■ **ASSIGNMENT**: Search the material for the string "begin" and copy each line where it occurs.

▬▬▬

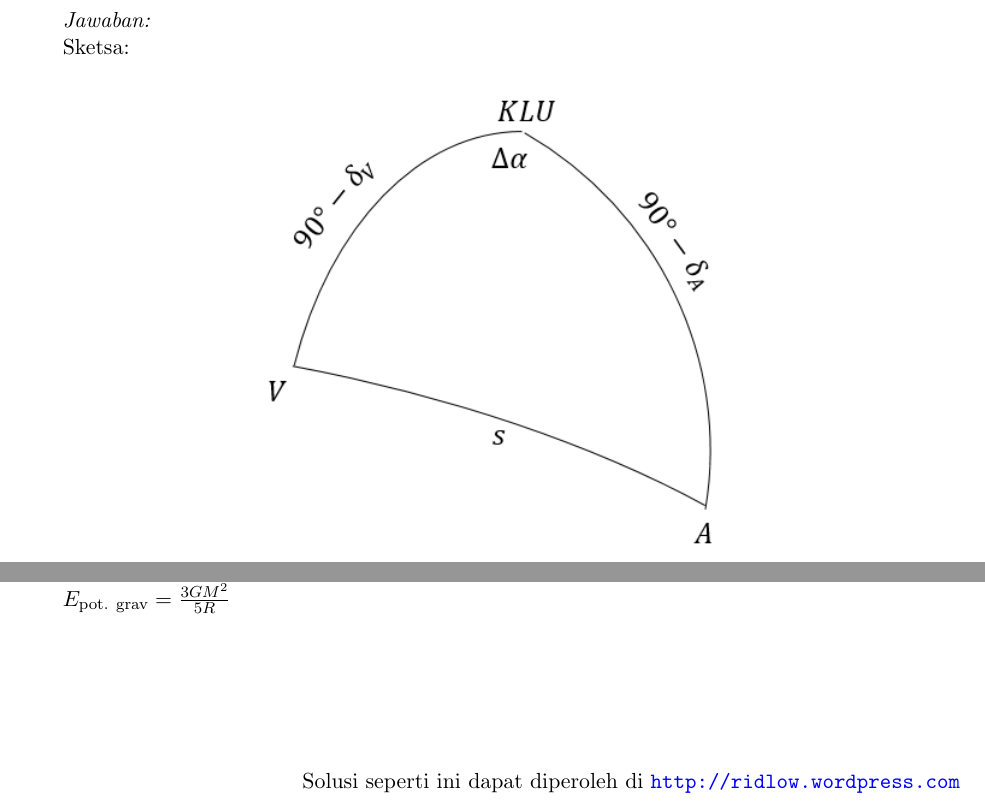
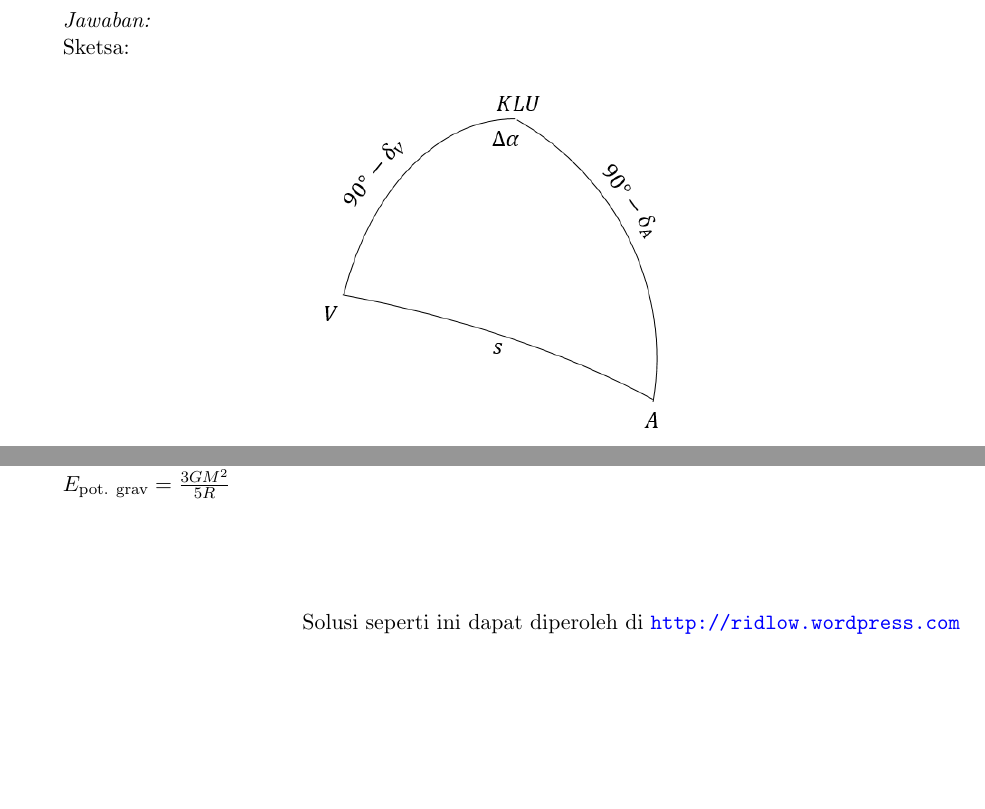
Before and after one commit to ridlo/OSK2019, a LaTeX problem sheet (solusi_osk_astro_2019.tex): two parts of pages 14 and 17 of 17 before the commit and two parts of pages 13 and 15 of 15 after it, joined at a grey line, cut so that both start at the same text, the shorter picture padded with empty space. Compiled offline with pdfLaTeX.

Commit message:
Add files via upload

```diff
--- a/solusi_osk_astro_2019.tex
+++ b/solusi_osk_astro_2019.tex
@@ -524,7 +524,7 @@ Panas Jupiter kemungkinan bersumber dari energi dalammya yang berasal dari kerun
 Sketsa:
 \begin{figure}[h!]
 \centering
-\includegraphics[scale=0.8]{segbol.PNG}
+\includegraphics[scale=0.6]{segbol.PNG}
 \end{figure}
 
 \begin{eqnarray*}
@@ -597,7 +597,7 @@ $E_\text{pot. grav} = \frac{3 G M^2}{5 R}$
 \end{questions}
 
 
-\vspace{2cm}
+\vspace{1.5cm}
 \begin{flushright}
 Solusi seperti ini dapat diperoleh di \url{http://ridlow.wordpress.com}
 \end{flushright}
```
Also changed, not shown: Solusi_OSK_Astronomi_2019.pdf, solusi_osk_astro_2019.tex (6 more changed lines).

▬▬▬

■ **ANSWER BOX**:
 \begin{figure}[h!]
 \begin{eqnarray*}
 \begin{flushright}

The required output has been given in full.